All entries below must be given again exactly as they stand.

*** Block opens ***

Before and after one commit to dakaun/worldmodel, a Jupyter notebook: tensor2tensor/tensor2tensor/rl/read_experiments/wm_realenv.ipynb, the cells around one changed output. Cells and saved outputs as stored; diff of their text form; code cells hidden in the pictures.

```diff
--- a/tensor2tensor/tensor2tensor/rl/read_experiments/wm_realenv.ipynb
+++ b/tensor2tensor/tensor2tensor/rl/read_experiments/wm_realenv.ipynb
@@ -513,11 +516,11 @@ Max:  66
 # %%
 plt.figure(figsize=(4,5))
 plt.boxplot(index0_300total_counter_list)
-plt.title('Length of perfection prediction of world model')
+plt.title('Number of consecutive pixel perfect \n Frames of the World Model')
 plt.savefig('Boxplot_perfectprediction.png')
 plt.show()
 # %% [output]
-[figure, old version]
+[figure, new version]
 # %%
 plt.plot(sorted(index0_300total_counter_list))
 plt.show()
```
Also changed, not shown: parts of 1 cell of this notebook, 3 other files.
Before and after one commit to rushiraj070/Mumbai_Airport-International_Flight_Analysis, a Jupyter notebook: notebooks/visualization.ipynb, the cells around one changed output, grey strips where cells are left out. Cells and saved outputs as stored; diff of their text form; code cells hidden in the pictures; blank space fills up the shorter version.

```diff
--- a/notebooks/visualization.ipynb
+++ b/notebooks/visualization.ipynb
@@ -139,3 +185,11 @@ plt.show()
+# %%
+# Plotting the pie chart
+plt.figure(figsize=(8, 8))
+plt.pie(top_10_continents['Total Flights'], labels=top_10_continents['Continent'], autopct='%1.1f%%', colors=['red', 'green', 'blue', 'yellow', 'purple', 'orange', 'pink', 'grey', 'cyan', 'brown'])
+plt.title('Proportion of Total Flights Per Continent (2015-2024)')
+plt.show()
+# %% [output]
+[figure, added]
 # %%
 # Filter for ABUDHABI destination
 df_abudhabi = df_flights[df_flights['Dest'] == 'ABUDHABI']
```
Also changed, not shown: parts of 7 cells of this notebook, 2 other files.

*** Block closes ***

Completed exercise:
Before and after one commit to dakaun/worldmodel, a Jupyter notebook: tensor2tensor/tensor2tensor/rl/read_experiments/wm_realenv.ipynb, the cells around one changed output. Cells and saved outputs as stored; diff of their text form; code cells hidden in the pictures.

```diff
--- a/tensor2tensor/tensor2tensor/rl/read_experiments/wm_realenv.ipynb
+++ b/tensor2tensor/tensor2tensor/rl/read_experiments/wm_realenv.ipynb
@@ -513,11 +516,11 @@ Max:  66
 # %%
 plt.figure(figsize=(4,5))
 plt.boxplot(index0_300total_counter_list)
-plt.title('Length of perfection prediction of world model')
+plt.title('Number of consecutive pixel perfect \n Frames of the World Model')
 plt.savefig('Boxplot_perfectprediction.png')
 plt.show()
 # %% [output]
-[figure, old version]
+[figure, new version]
 # %%
 plt.plot(sorted(index0_300total_counter_list))
 plt.show()
```
Also changed, not shown: parts of 1 cell of this notebook, 3 other files.
Before and after one commit to rushiraj070/Mumbai_Airport-International_Flight_Analysis, a Jupyter notebook: notebooks/visualization.ipynb, the cells around one changed output, grey strips where cells are left out. Cells and saved outputs as stored; diff of their text form; code cells hidden in the pictures; blank space fills up the shorter version.

```diff
--- a/notebooks/visualization.ipynb
+++ b/notebooks/visualization.ipynb
@@ -139,3 +185,11 @@ plt.show()
+# %%
+# Plotting the pie chart
+plt.figure(figsize=(8, 8))
+plt.pie(top_10_continents['Total Flights'], labels=top_10_continents['Continent'], autopct='%1.1f%%', colors=['red', 'green', 'blue', 'yellow', 'purple', 'orange', 'pink', 'grey', 'cyan', 'brown'])
+plt.title('Proportion of Total Flights Per Continent (2015-2024)')
+plt.show()
+# %% [output]
+[figure, added]
 # %%
 # Filter for ABUDHABI destination
 df_abudhabi = df_flights[df_flights['Dest'] == 'ABUDHABI']
```
Also changed, not shown: parts of 7 cells of this notebook, 2 other files.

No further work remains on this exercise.